Blanchard doesn’t see the same person that she was in the past staring back at her in the mirror. The champion feels that inside and outside the ring is a constant learning experience.
“This isn’t a business for the timid, the meek, the too thin-skinned. I’ve been tested in this life, this journey, in this sport. One thing my dad always tells me is that I’ve graduated from the school of hard knocks,” Blanchard, the daughter of Four Horsemen Tully Blanchard, said.
“I’ve given some and taken some, but one thing I’ve never done is quit. Through this whole journey of the past six years of my career I’ve grown a lot as a person ... You grow and experience life and take those experiences, your fumbles, your wins, your losses, you use them as fuel to become the best person of yourself possible.
“One thing I’ve really learned is to show respect to people, even when they don’t deserve it. Not as a reflection of their character, but a reflection of my own.”

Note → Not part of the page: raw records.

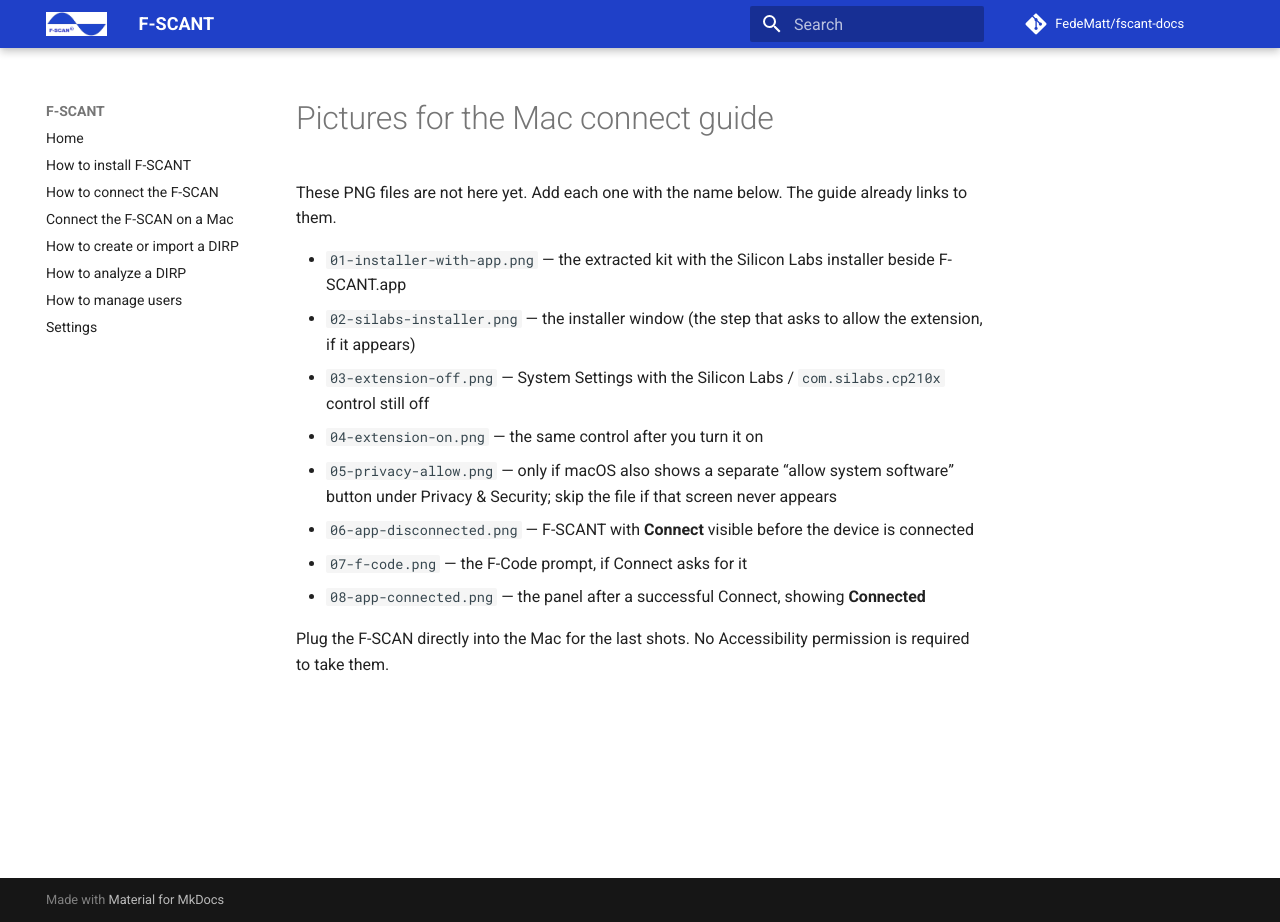
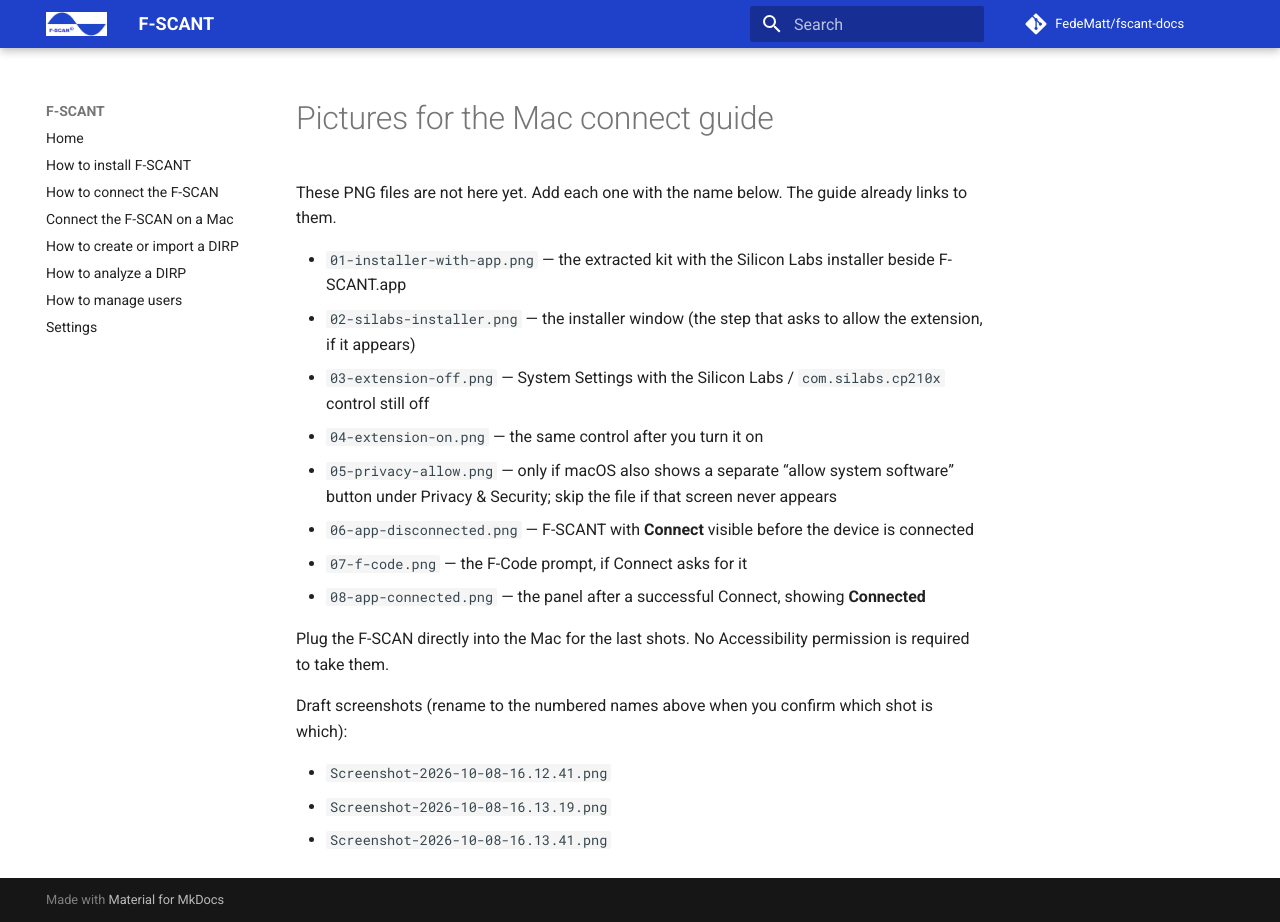
Before and after one commit to FedeMatt/fscant-docs, an MkDocs documentation site: the page built from docs/assets/images/connect-the-f-scan-on-mac/README.md, in a window 1280 px wide and 922 px high. Built offline with MkDocs 1.6.1 and Material for MkDocs 9.7.7, drawn with Linux system fonts in a browser that asks for light colours; comment, search, counter and statistics services are not loaded.

Commit message:
Keep draft Mac connect screenshots pending final filenames.
Co-authored-by: Cursor <cursoragent@cursor.com>

```diff
--- a/docs/assets/images/connect-the-f-scan-on-mac/README.md
+++ b/docs/assets/images/connect-the-f-scan-on-mac/README.md
@@ -12,3 +12,9 @@ These PNG files are not here yet. Add each one with the name below. The guide al
 - `08-app-connected.png` — the panel after a successful Connect, showing **Connected**
 
 Plug the F-SCAN directly into the Mac for the last shots. No Accessibility permission is required to take them.
+
+Draft screenshots (rename to the numbered names above when you confirm which shot is which):
+
+- `Screenshot-2026-10-08-16.12.41.png`
+- `Screenshot-2026-10-08-16.13.19.png`
+- `Screenshot-2026-10-08-16.13.41.png`
```
Also changed, not shown: docs/assets/images/connect-the-f-scan-on-mac/Screenshot-2026-10-08-16.12.41.png (added), docs/assets/images/connect-the-f-scan-on-mac/Screenshot-2026-10-08-16.13.19.png (added), docs/assets/images/connect-the-f-scan-on-mac/Screenshot-2026-10-08-16.13.41.png (added).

Blanchard stands at the top of the Impact Wrestling mountain unapologetically comfortable in her own skin. She wants to be proof that nobody can kill your dream.
“The world is going to ask you who you are every day you wake up. The money and fame and the TV and all the social media ... People say nice things about you. People say bad things about you. People will always have something to say. You’ve got to have the mental strength to know who you are,” Blanchard said.
“And if you don’t know that, then the world is going to come to you and tell you who you are. I’m a strong believer to know that I’m stronger than that and that the world can’t take away who I am because the world didn’t give it to me. That goes for everyone. The world can’t take away your dreams or tell you who you are because they didn’t give it to you. That’s the one thing I focused on, grown as a woman, grown as an athlete, grown as a sister, grown as a daughter. And hopefully grown as a leader.”
Impact Wrestling, Tuesdays, 8/7c, AXS TV
The company is presenting three nights of tapings February 7-9 as part of its “High Roller Tour” at Sam’s Town Live in Las Vegas.